John Green is inarguably one of the most notable Young Adult authors of the new millennium. His first novel, Looking For Alaska, is a Printz Award winner and already considered a classic in the genre, being taught in many high school and college courses. His newest novel, The Fault in Our Stars, is a hilarious and heart-wrenching story of two teenagers living, not dying, of cancer.
John has earned most of his respect through the treatment of his fans, some of whom have been devoted and loyal since John began a more public interaction with his readers through YouTube in 2007. This book, a refreshing and new look on terminal illness in young adults, has been hyped over for the past six months mostly by John’s extensive fan base, more commonly known as, the “Nerdfighters.” If any new details about the book were released, the Nerdfighters were the first to hear them, and speaking as a nerdfighter myself, we were in no way disappointed when the book was finally released.

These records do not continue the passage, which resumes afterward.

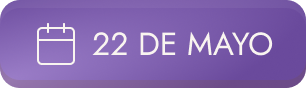
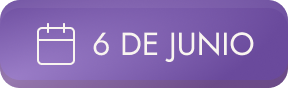
ultimos cambios

diff --git a/styles/globals.css b/styles/globals.css
@@ -269,7 +269,7 @@ body {
     width: 100%;
     min-height: unset;
     /* empuja el contenido para que la cara de Aida quede visible arriba */
-    padding-top: clamp(200px, 50vw, 300px);
+    padding-top: clamp(225px, 50vw, 325px);
     padding-bottom: 40px;
   }
 
@@ -858,8 +858,25 @@ body {
   font-size: clamp(20px, 2.4vw, 28px);
   font-weight: 600;
   line-height: 1.3;
-  color: #290066;
   letter-spacing: -0.015em;
+  background: linear-gradient(
+    90deg,
+    #a06c08 0%,
+    #c8960c 30%,
+    #d4a020 55%,
+    #9a6206 80%,
+    #c8960c 100%
+  );
+  background-size: 200% auto;
+  -webkit-background-clip: text;
+  -webkit-text-fill-color: transparent;
+  background-clip: text;
+  animation: gold-shimmer 4s linear infinite;
+}
+
+@keyframes gold-shimmer {
+  0%   { background-position: 0% center; }
+  100% { background-position: 200% center; }
 }
 
 /* Mobile — single column */
@@ -944,7 +961,7 @@ body {
 
 @media (max-width: 480px) {
   .section3 {
-    height: 367px;
+    height: 694px;
     background-image: url("/bg-section-3-mobile.webp");
   }
 }
@@ -1508,7 +1525,7 @@ body {
 
   .s6-copy {
     /* Space for Aida's face above content */
-    margin-top: clamp(275px, 60vw, 350px);
+    margin-top: clamp(300px, 65vw, 350px);
     padding: 0 0 48px;
     gap: 16px;
   }
@@ -1628,6 +1645,187 @@ body {
   display: flex;
   width: 100%;
   max-width: 420px;
+}
+
+/* Support CTA — inverted: gold background, violet text/glow */
+.final-support-link {
+  --primary: #6A4A9C;
+  --neutral-1: #D4A855;
+  --neutral-2: #B8882E;
+
+  cursor: pointer;
+  border-radius: 14px;
+  text-decoration: none;
+  text-shadow: 0 1px 1px rgba(0, 0, 0, 0.2);
+  border: none;
+  box-shadow:
+    0 0.5px 0.5px 1px rgba(255, 255, 255, 0.2),
+    0 10px 20px rgba(180, 130, 40, 0.35),
+    0 4px 5px rgba(0, 0, 0, 0.1);
+  display: flex;
+  align-items: center;
+  justify-content: center;
+  position: relative;
+  transition: all 0.3s ease;
+  min-width: 240px;
+  width: 100%;
+  max-width: 420px;
+  padding: 20px;
+  height: 68px;
+  color: #F9F5F0;
+  text-shadow: 0 1px 1px rgba(0, 0, 0, 0.3);
+  font-family: var(--font-jost), Arial, sans-serif;
+  font-style: normal;
+  font-size: 18px;
+  font-weight: 600;
+}
+
+.final-support-link:hover {
+  transform: scale(1.02);
+  box-shadow:
+    0 0 1px 2px rgba(255, 255, 255, 0.3),
+    0 15px 30px rgba(180, 130, 40, 0.45),
+    0 10px 3px -3px rgba(0, 0, 0, 0.1);
+}
+
+.final-support-link:active {
+  transform: scale(1);
+  box-shadow:
+    0 0 1px 2px rgba(255, 255, 255, 0.3),
+    0 10px 3px -3px rgba(180, 130, 40, 0.35);
+}
+
+.final-support-link::after {
+  content: "";
+  position: absolute;
+  inset: 0;
+  border-radius: 14px;
+  border: 2.5px solid transparent;
+  background:
+    linear-gradient(var(--neutral-1), var(--neutral-2)) padding-box,
+    linear-gradient(to bottom, rgba(255, 255, 255, 0.25), rgba(0, 0, 0, 0.35)) border-box;
+  z-index: 0;
+  transition: all 0.4s ease;
+}
+
+.final-support-link:hover::after {
+  transform: scale(1.05, 1.1);
+  box-shadow: inset 0 -1px 3px 0 rgba(255, 255, 255, 0.8);
+}
+
+.final-support-link::before {
+  content: "";
+  inset: 7px 6px 6px 6px;
+  position: absolute;
+  background: linear-gradient(to top, var(--neutral-1), var(--neutral-2));
+  border-radius: 30px;
+  filter: blur(0.5px);
+  z-index: 2;
+}
+
+.final-support-link .state {
+  padding-left: 29px;
+  z-index: 3;
+  display: flex;
+  position: relative;
+}
+
+.final-support-link .state p {
+  display: flex;
+  align-items: center;
+  justify-content: center;
+  margin: 0;
+}
+
+.final-support-link .state .icon {
+  position: absolute;
+  left: 0;
+  top: 0;
+  bottom: 0;
+  margin: auto;
+  transform: scale(1.25);
+  transition: all 0.3s ease;
+  display: flex;
+  align-items: center;
+  justify-content: center;
+}
+
+.final-support-link:hover .state .icon,
+.final-support-link:active .state .icon {
+  animation: wa-float 0.6s ease-in-out;
+}
+
+.final-support-link .state .icon svg {
+  overflow: visible;
+}
+
+@keyframes wa-float {
+  0%   { transform: scale(1.25) translateY(0); }
+  35%  { transform: scale(1.25) translateY(-4px); }
+  65%  { transform: scale(1.25) translateY(2px); }
+  100% { transform: scale(1.25) translateY(0); }
+}
+
+.final-support-link .outline {
+  position: absolute;
+  border-radius: inherit;
+  overflow: hidden;
+  z-index: 1;
+  opacity: 0;
+  transition: opacity 0.4s ease;
+  inset: -2px -3.5px;
+}
+
+.final-support-link .outline::before {
+  content: "";
+  position: absolute;
+  inset: -100%;
+  background: conic-gradient(
+    from 180deg,
+    transparent 60%,
+    #6A4A9C 80%,
+    transparent 100%
+  );
+  animation: btn-spin 2s linear infinite;
+  animation-play-state: paused;
+}
+
+.final-support-link:hover .outline {
+  opacity: 1;
+}
+
+.final-support-link:hover .outline::before {
+  animation-play-state: running;
+}
+
+.final-support-link .state p span {
+  display: inline-block;
+  opacity: 0;
+  color: #F9F5F0;
+  animation: wa-slideDown 0.8s ease forwards calc(var(--i, 0) * 0.03s);
+}
+
+@keyframes wa-slideDown {
+  0% {
+    opacity: 0;
+    transform: translateY(-20px) translateX(5px) rotate(-90deg);
+    color: #F9F5F0;
+  }
+  60% {
+    opacity: 1;
+    transform: translateY(4px);
+    color: #F9F5F0;
+  }
+  100% {
+    opacity: 1;
+    transform: translateY(0);
+    color: #F9F5F0;
+  }
+}
+
+.final-support-link:hover p span {
+  opacity: 1;
+  animation: btn-wave 0.5s ease forwards calc(var(--i, 0) * 0.02s);
 }
 
 /* Support CTA — same .button structure, gold color palette */

diff --git a/components/FinalSection.tsx b/components/FinalSection.tsx
@@ -6,7 +6,8 @@ import SplitType from "split-type";
 
 gsap.registerPlugin(ScrollTrigger);
 
-const ctaPrimary = "QUIERO RESERVAR MI LUGAR";
+const ctaPrimary = "Reservar mi lugar";
+const ctaSupport = "Contacta con soporte";
 
 const schedules = [
   { country: "España",    src: "/espana.webp" },
@@ -98,7 +99,7 @@ export default function FinalSection() {
           />
 
           <h2 className="final-title" id="final-title">
-            Te espero este 22 de mayo vía Zoom para <mark className="final-highlight">recordar quién eres</mark> más allá del ruido, el miedo y las versiones que ya no te representan.
+            Te espero este 06 de Junio vía Zoom para <mark className="final-highlight">recordar quién eres</mark> más allá del ruido, el miedo y las versiones que ya no te representan.
           </h2>
 
           <div className="final-actions">
@@ -111,15 +112,15 @@ export default function FinalSection() {
               <div className="outline" />
               <div className="state state--default">
                 <div className="icon" aria-hidden="true">
-                  <svg width="1em" height="1em" viewBox="0 0 24 24" fill="none">
-                    <g style={{ filter: "url(#sparkleFinal)" }}>
+                  <svg width="1em" height="1em" viewBox="0 0 24 24" fill="none" xmlns="http://www.w3.org/2000/svg">
+                    <g style={{ filter: "url(#sparkleShadow)" }}>
                       <path
                         d="M12 2.5l2.4 6.1L20.5 11l-6.1 2.4L12 19.5l-2.4-6.1L3.5 11l6.1-2.4L12 2.5z"
                         fill="currentColor"
                       />
                     </g>
                     <defs>
-                      <filter id="sparkleFinal">
+                      <filter id="sparkleShadow">
                         <feDropShadow dx="0" dy="1" stdDeviation="0.6" floodOpacity="0.5" />
                       </filter>
                     </defs>
@@ -127,6 +128,30 @@ export default function FinalSection() {
                 </div>
                 <p>
                   {ctaPrimary.split("").map((char, i) => (
+                    <span key={i} style={{ "--i": i } as React.CSSProperties}>
+                      {char === " " ? " " : char}
+                    </span>
+                  ))}
+                </p>
+              </div>
+            </a>
+
+            <a
+              href="https://wa.link/insiui"
+              className="final-support-link"
+              target="_blank"
+              rel="noopener noreferrer"
+            >
+              <div className="outline" />
+              <div className="state state--default">
+                <div className="icon" aria-hidden="true">
+                  <svg width="1em" height="1em" viewBox="0 0 24 24" fill="currentColor" xmlns="http://www.w3.org/2000/svg">
+                    <path d="M17.472 14.382c-.297-.149-1.758-.867-2.03-.967-.273-.099-.471-.148-.67.15-.197.297-.767.966-.94 1.164-.173.199-.347.223-.644.075-.297-.15-1.255-.463-2.39-1.475-.883-.788-1.48-1.761-1.653-2.059-.173-.297-.018-.458.13-.606.134-.133.298-.347.446-.52.149-.174.198-.298.298-.497.099-.198.05-.371-.025-.52-.075-.149-.669-1.612-.916-2.207-.242-.579-.487-.5-.669-.51-.173-.008-.371-.01-.57-.01-.198 0-.52.074-.792.372-.272.297-1.04 1.016-1.04 2.479 0 1.462 1.065 2.875 1.213 3.074.149.198 2.096 3.2 5.077 4.487.709.306 1.262.489 1.694.625.712.227 1.36.195 1.871.118.571-.085 1.758-.719 2.006-1.413.248-.694.248-1.289.173-1.413-.074-.124-.272-.198-.57-.347z" />
+                    <path d="M12 0C5.373 0 0 5.373 0 12c0 2.123.554 4.117 1.523 5.845L.057 23.428a.5.5 0 0 0 .609.61l5.652-1.48A11.945 11.945 0 0 0 12 24c6.627 0 12-5.373 12-12S18.627 0 12 0zm0 21.818a9.806 9.806 0 0 1-5.012-1.374l-.36-.214-3.733.977.998-3.645-.234-.374A9.818 9.818 0 0 1 2.182 12C2.182 6.57 6.57 2.182 12 2.182S21.818 6.57 21.818 12 17.43 21.818 12 21.818z" />
+                  </svg>
+                </div>
+                <p>
+                  {ctaSupport.split("").map((char, i) => (
                     <span key={i} style={{ "--i": i } as React.CSSProperties}>
                       {char === " " ? " " : char}
                     </span>

diff --git a/components/PainSection.tsx b/components/PainSection.tsx
@@ -33,7 +33,7 @@ const symptoms = [
     icon: Ear,
     text: (
       <>
-        Tu intuición te pide <em>cambios que aún no sabés cómo hacer</em>
+        Tu intuición te pide <em>cambios que aún no sabes cómo hacer</em>
       </>
     ),
   },
@@ -41,7 +41,7 @@ const symptoms = [
     icon: Lock,
     text: (
       <>
-        Trabajaste mucho en vos… pero <em>algo sigue bloqueado</em>
+        Has trabajado mucho en ti… pero <em>algo sigue bloqueado</em>
       </>
     ),
   },
@@ -49,7 +49,7 @@ const symptoms = [
     icon: Heart,
     text: (
       <>
-        Querés volver a sentir <em>conexión</em> con vos, con Dios y con tu verdad
+        Quieres volver a sentir <em>conexión</em> contigo, con Dios y con tu verdad
       </>
     ),
   },
@@ -57,7 +57,7 @@ const symptoms = [
     icon: UserRoundX,
     text: (
       <>
-        Ya no te identificás con <em>la versión que estás sosteniendo</em>
+        Ya no te identificas con <em>la versión que estás sosteniendo</em>
       </>
     ),
   },
@@ -165,8 +165,8 @@ export default function PainSection() {
             <em>siguiente nivel de tu alma.</em>
           </p>
           <p>
-            Y aunque por fuera continúes con tu vida… por dentro sentís que te
-            estás alejando de quien realmente sos en esencia.
+            Y aunque por fuera continúes con tu vida… por dentro sientes que te
+            estás alejando de quien realmente eres en esencia.
           </p>
         </div>
 
@@ -192,8 +192,8 @@ export default function PainSection() {
             no llena el vacío.
           </p>
           <p className="pain-close__emphasis">
-            Solo volver a vos puede regresarte a la coherencia, la paz, la
-            plenitud y a manifestar una vida que amés todos los días.
+            Solo volver a ti puede regresarte a la coherencia, la paz, la
+            plenitud y a manifestar una vida que ames todos los días.
           </p>
         </div>
 

diff --git a/components/Section4Close.tsx b/components/Section4Close.tsx
@@ -57,11 +57,11 @@ export default function Section4Close() {
           La verdadera transformación no ocurre solo entendiendo más.
         </p>
         <p className="text-reveal s4-close__phrase">
-          Ocurre cuando empezás a habitar una nueva frecuencia en tu vida real.
+          Ocurre cuando empiezas a habitar una nueva frecuencia en tu vida real.
         </p>
         <p className="text-reveal s4-close__phrase">
           En tu cuerpo, en tus relaciones, en tus decisiones,<br />
-          en la forma en la que te elegís.
+          en la forma en la que te eliges.
         </p>
       </div>
     </div>

diff --git a/components/HeroSection.tsx b/components/HeroSection.tsx
@@ -39,7 +39,7 @@ export default function HeroSection() {
 
           <p className="hero-description">
             Una experiencia profunda diseñada para liberar bloqueos energéticos,
-            reconectar con tu intuición y volver a sentirte alinead@ contigo.
+            reconectar con tu intuición y volver a sentirte alineada contigo.
           </p>
 
           <div className="hero-schedules" aria-label="Horarios por país">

Hazel Lancaster is a sixteen-year-old cancer survivor who falls for a young man named Augustus Waters. After meeting in a support group held in “the literal heart of Jesus”, the two embark on an emotional and existential journey to discover the meaning of heroism in their short and seemingly helpless lives. Suffering is exactly what one would expect a young cancer patient to be doing, but Hazel and Augustus defeat that archetype by acting as they should: like ambitious, foolish, and adventure-hungry teenagers. After obtaining a mutual interest in the fictional work of fiction, An Imperial Affliction, Hazel and Augustus use a wish-granting organization for terminally ill children to travel to Amsterdam and interrogate the reclusive author of AIA about the questions he left open-ended after halting the book’s narrative in the middle of a sentence. It seems like the two are on a “roller coaster that only goes up,” but a shocking revelation changes everything just before the teens head back home.

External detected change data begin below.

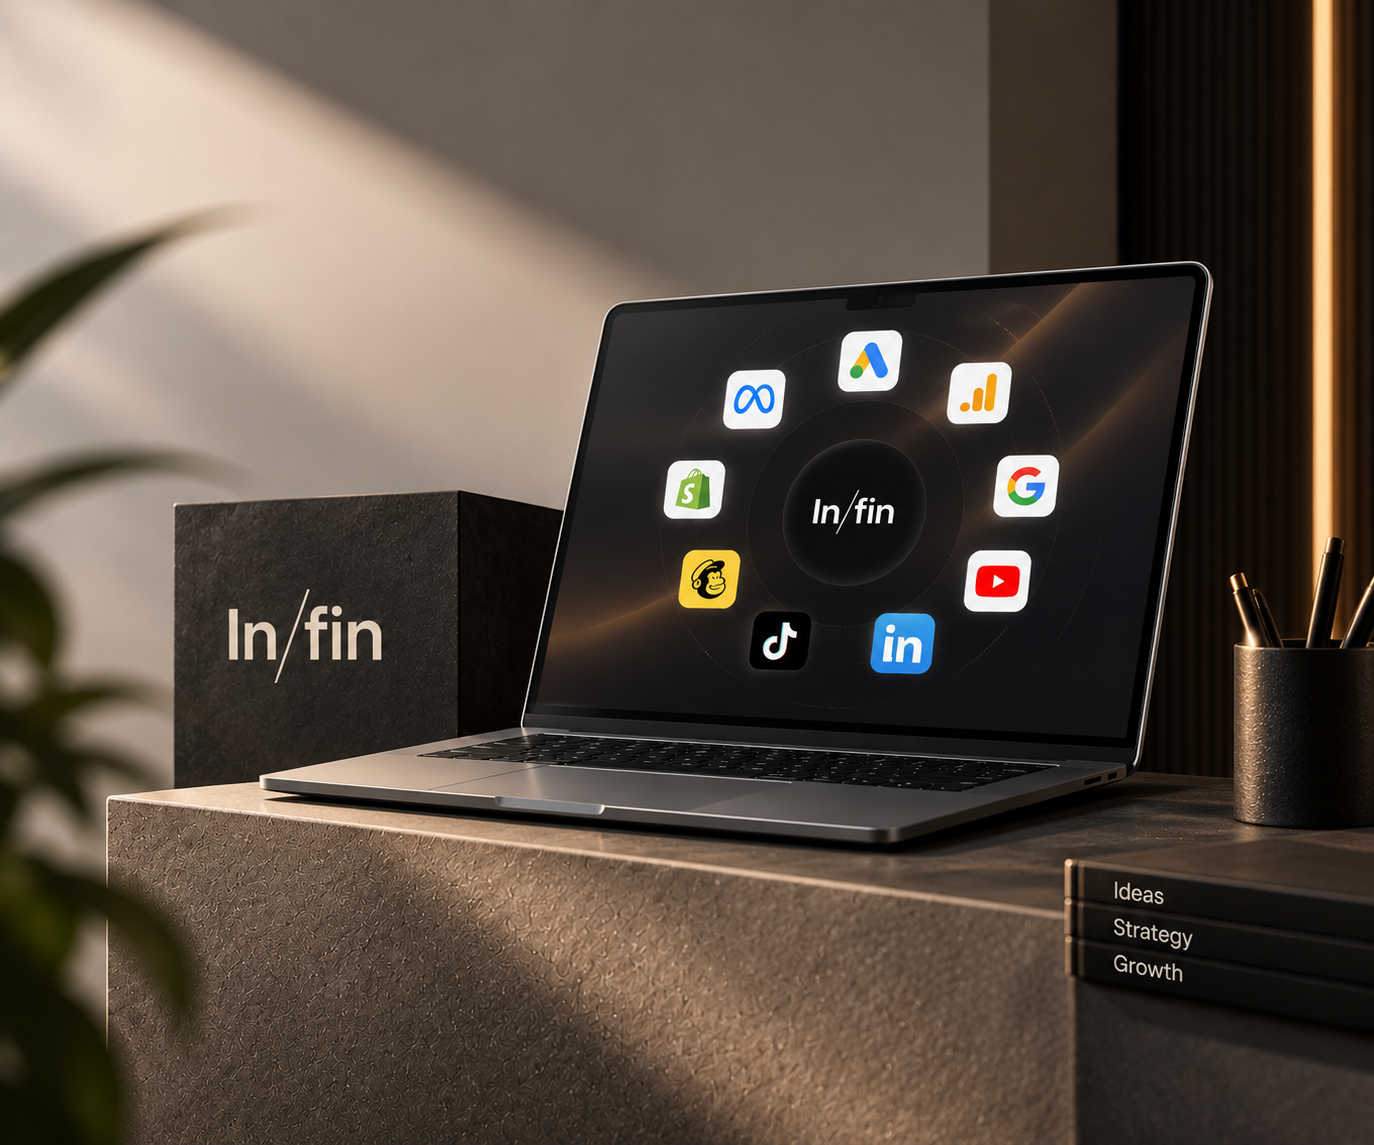
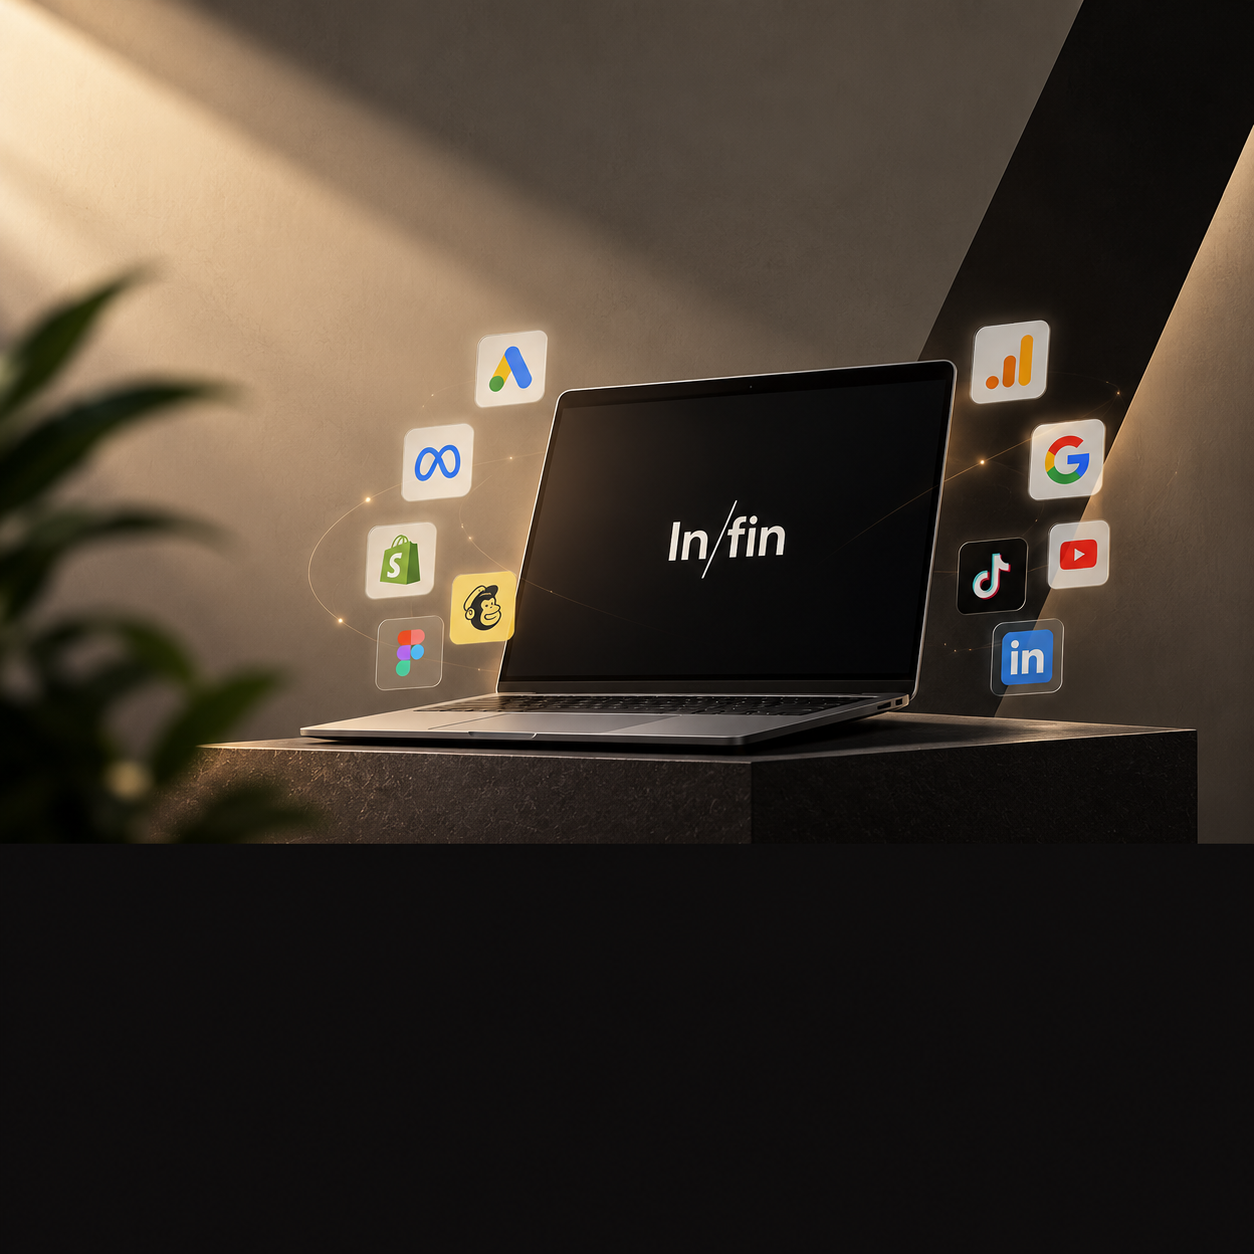
Use the plinth shot on the About card

diff --git a/src/shared/sections/index-2/Section2.tsx b/src/shared/sections/index-2/Section2.tsx
@@ -119,10 +119,10 @@ export default function Section2() {
                                 <div className="card-item__bg">
                                     <img
                                         src="/assets/imgs/pages/img-inf.png"
-                                        alt="A laptop on a studio desk showing the in/fin mark ringed by the ad and analytics platforms we work across"
+                                        alt="A laptop on a studio plinth showing the in/fin mark, ringed by the ad and analytics platforms we work across"
                                         className="home-2-card-item__bg-img img-cover"
-                                        width={1374}
-                                        height={1145} loading="lazy" />
+                                        width={1254}
+                                        height={1254} loading="lazy" />
                                 </div>
                                 <div className="card-item-content p-absolute bottom-0 start-0">
                                     {QUOTE_SVG}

The writing in this novel is outstanding. Green has a way of inserting tidbits that a reader might think are inappropriate tangents, but that end up being essential to the entire meaning of the story. He makes it known that he respects the minds of teenagers; he does not see them as vapid creatures on the brink of maturity. He knows they are capable of thinking deeply and thoughtfully about more than Justin Bieber songs. Not assuming, like so many other childrens’ authors, that kids don’t often ponder about the meaning of their existence. Green’s intelligent, witty language, slathered with dirty jokes, is the perfect combination for an out of the ordinary high-school love story. While reading The Fault in Our Stars, a different emotion springs up on every page. It will make you cry, laugh, and shake with anxiety. It will make you love and hate. Most of all, it will make you wonder yourself, if the fault is actually in the stars, or within ourselves.